What you have to do. Search the entries below for the string "correctly" and copy the lines that hold it.

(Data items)
□ □ □ □

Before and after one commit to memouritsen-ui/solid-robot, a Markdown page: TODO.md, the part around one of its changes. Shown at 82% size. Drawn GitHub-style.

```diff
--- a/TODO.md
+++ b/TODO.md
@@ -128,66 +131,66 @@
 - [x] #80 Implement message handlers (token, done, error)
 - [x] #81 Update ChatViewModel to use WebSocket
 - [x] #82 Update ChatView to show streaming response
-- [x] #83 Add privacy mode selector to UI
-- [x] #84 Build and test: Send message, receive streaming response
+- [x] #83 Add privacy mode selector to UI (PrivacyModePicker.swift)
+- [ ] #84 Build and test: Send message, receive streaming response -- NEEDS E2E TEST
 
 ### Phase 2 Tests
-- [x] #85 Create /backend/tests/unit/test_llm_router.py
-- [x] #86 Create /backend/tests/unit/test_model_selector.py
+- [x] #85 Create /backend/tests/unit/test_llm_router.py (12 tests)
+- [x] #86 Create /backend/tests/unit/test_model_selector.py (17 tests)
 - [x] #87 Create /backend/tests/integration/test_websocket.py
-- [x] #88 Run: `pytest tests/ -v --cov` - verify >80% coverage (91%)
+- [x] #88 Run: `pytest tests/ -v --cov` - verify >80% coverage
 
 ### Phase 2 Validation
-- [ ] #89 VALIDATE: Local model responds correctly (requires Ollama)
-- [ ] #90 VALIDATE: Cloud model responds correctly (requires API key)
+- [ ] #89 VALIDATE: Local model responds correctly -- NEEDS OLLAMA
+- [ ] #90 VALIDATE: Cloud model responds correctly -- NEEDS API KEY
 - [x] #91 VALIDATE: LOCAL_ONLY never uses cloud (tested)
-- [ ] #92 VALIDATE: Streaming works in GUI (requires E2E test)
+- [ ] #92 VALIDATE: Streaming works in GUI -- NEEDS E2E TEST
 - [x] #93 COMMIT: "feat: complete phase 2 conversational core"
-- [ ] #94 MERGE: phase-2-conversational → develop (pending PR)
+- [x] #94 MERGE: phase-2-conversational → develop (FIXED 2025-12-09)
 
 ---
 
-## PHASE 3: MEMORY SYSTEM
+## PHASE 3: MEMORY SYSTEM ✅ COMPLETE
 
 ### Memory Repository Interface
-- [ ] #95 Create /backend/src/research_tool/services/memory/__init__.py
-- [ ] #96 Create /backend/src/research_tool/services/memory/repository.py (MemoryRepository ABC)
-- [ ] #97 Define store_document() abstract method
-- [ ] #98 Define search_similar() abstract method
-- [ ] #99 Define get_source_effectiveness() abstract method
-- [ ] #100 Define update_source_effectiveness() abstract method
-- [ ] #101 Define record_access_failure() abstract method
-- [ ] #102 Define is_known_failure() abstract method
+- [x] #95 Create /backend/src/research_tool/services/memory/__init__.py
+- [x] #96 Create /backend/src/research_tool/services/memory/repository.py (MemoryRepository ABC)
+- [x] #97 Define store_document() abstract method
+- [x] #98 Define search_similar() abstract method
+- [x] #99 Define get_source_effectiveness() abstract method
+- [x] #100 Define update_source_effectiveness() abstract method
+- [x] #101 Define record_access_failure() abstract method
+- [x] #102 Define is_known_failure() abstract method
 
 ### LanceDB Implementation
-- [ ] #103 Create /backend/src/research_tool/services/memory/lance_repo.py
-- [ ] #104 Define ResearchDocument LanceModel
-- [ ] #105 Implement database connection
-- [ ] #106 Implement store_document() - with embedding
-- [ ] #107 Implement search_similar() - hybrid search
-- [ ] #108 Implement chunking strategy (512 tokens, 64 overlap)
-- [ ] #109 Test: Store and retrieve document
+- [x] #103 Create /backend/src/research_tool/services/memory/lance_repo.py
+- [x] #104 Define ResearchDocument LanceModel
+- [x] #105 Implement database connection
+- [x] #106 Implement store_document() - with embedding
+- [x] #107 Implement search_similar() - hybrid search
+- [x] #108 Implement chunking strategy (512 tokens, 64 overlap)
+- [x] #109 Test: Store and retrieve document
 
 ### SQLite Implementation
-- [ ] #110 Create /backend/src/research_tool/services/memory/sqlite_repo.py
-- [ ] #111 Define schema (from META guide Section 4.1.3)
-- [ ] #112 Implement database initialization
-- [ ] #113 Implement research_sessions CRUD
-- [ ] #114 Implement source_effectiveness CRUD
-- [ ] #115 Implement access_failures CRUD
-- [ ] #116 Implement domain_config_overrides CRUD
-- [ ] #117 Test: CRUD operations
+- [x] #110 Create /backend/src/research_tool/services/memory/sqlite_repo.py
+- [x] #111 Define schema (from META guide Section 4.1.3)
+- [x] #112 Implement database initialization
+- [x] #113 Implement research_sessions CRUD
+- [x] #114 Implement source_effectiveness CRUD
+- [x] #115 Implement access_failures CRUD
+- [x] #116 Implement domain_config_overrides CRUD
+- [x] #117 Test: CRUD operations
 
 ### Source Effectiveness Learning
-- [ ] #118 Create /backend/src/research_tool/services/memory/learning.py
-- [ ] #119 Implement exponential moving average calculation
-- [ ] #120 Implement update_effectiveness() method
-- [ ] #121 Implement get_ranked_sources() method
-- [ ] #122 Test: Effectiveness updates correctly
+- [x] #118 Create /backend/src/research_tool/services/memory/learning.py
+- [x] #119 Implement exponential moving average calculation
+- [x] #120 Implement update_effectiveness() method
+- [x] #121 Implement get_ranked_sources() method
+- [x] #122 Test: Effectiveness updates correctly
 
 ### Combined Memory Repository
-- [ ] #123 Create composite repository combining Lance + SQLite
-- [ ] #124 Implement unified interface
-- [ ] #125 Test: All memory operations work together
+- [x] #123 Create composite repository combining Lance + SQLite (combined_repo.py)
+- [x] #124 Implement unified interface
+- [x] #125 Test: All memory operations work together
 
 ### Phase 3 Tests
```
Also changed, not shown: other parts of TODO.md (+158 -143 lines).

□ □ □ □

Written response.
-- [ ] #89 VALIDATE: Local model responds correctly (requires Ollama)
-- [ ] #90 VALIDATE: Cloud model responds correctly (requires API key)
+- [ ] #89 VALIDATE: Local model responds correctly -- NEEDS OLLAMA
+- [ ] #90 VALIDATE: Cloud model responds correctly -- NEEDS API KEY
-- [ ] #122 Test: Effectiveness updates correctly
+- [x] #122 Test: Effectiveness updates correctly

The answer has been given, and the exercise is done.